Photo credit: John Lamm
Photo credit: John Lamm
Photo credit: John Lamm

It’s winter, and this is Emilia-Romagna in northern Italy and that means fog. Nebbia. And it isn’t just any fog, but the type that’s cold and damp and devious . . . it sneaks up your sleeves and down around your collar and right into your knickers. Into this atmosphere comes the Lamborghi­ni Diablo, the long-awaited replacement for the Countach. Sitting there in the cold fog, the car appears to be giving off its own heat. You could warm your hands on it. Hot stuff. And exciting, too, ready to burn into the minds of millions of people as The Car up on the pedes­tal—the automobile you’d give it all up for, ex­cept that your “all” (mine, too!) just may not touch the purchase price.

This story originally appeared in the March 1990 issue of Road & Track.

Photo credit: Road & Track
Photo credit: Road & Track


What’s most important about the Diablo— named for a famous fighting bull—is, of course, the exterior design . That's what gets the blood racing. And with the Diablo, your pulse will soar because its stunning good looks should consign the Countach, exciting as it is, to history. The Diablo is truly the proper replacement for the 19-year-old exotic. The same man who penned the Countach (plus Lamborghini’s Miura, Espada, Urracoand the Marzal and Bravo show cars) did the Diablo. In his Turin, Italy studio, Marcello Gandini has taken the Countach theme and snapped it right into the Nineties. You’ll see much of the Countach in the Diablo—such as the proportions, the aggressiveness of both the front and back of the car, and the unique wheels—but with the softer look of the aerodynamic Nineties. The exterior of the Diablo is imposing, stunning without being shocking, very satisfying to the eyes. Gandini once told us that when designing the Countach, he wanted “people to be astonished when they saw the car.” He succeeded with the Countach, and he does it again with the Diablo.

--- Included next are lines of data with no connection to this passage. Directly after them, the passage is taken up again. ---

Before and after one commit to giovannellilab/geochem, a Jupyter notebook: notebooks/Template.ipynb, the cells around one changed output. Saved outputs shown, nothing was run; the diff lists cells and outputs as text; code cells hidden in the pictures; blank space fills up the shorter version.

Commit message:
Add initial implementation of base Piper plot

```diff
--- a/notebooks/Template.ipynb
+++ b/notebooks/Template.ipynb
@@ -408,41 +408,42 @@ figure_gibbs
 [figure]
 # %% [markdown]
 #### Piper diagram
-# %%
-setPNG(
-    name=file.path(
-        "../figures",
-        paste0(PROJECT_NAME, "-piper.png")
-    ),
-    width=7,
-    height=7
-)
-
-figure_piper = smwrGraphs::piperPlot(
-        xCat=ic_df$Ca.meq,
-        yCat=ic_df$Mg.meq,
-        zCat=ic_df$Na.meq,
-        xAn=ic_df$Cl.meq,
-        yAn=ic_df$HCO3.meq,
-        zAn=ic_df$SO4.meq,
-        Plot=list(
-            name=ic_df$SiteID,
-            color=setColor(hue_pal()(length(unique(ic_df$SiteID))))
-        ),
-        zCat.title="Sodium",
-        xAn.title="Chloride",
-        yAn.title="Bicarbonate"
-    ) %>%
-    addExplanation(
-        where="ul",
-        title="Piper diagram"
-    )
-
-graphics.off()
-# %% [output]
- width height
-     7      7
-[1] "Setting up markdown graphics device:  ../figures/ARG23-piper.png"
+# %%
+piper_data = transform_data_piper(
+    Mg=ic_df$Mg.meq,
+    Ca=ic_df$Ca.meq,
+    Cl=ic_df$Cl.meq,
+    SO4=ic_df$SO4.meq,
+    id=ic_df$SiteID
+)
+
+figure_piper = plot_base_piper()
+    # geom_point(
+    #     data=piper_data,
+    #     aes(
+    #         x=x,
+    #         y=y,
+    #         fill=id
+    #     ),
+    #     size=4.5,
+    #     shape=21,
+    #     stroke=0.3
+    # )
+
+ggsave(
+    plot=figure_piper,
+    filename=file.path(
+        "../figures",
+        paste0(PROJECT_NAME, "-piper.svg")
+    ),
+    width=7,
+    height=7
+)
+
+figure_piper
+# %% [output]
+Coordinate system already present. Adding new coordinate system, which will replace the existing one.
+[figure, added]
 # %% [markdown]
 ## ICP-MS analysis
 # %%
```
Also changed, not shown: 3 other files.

Here’s how the Diablo-Countach comparison measures up

Diablo | Countach
Wheelbase:
104.3 | 96.5
Track (front/rear):
59.4/64.6 | 60.5/63.2
Length: 175.6 | 165.4
Width: 80.3 | 78.7
Height: 43.5 | 42.1
Ground Clearance:
5.5 | 4.9
Curb Weight (lb): 3640 | 3280
Weight Distribution
(w/Driver), F/R,
40/60 | 42/58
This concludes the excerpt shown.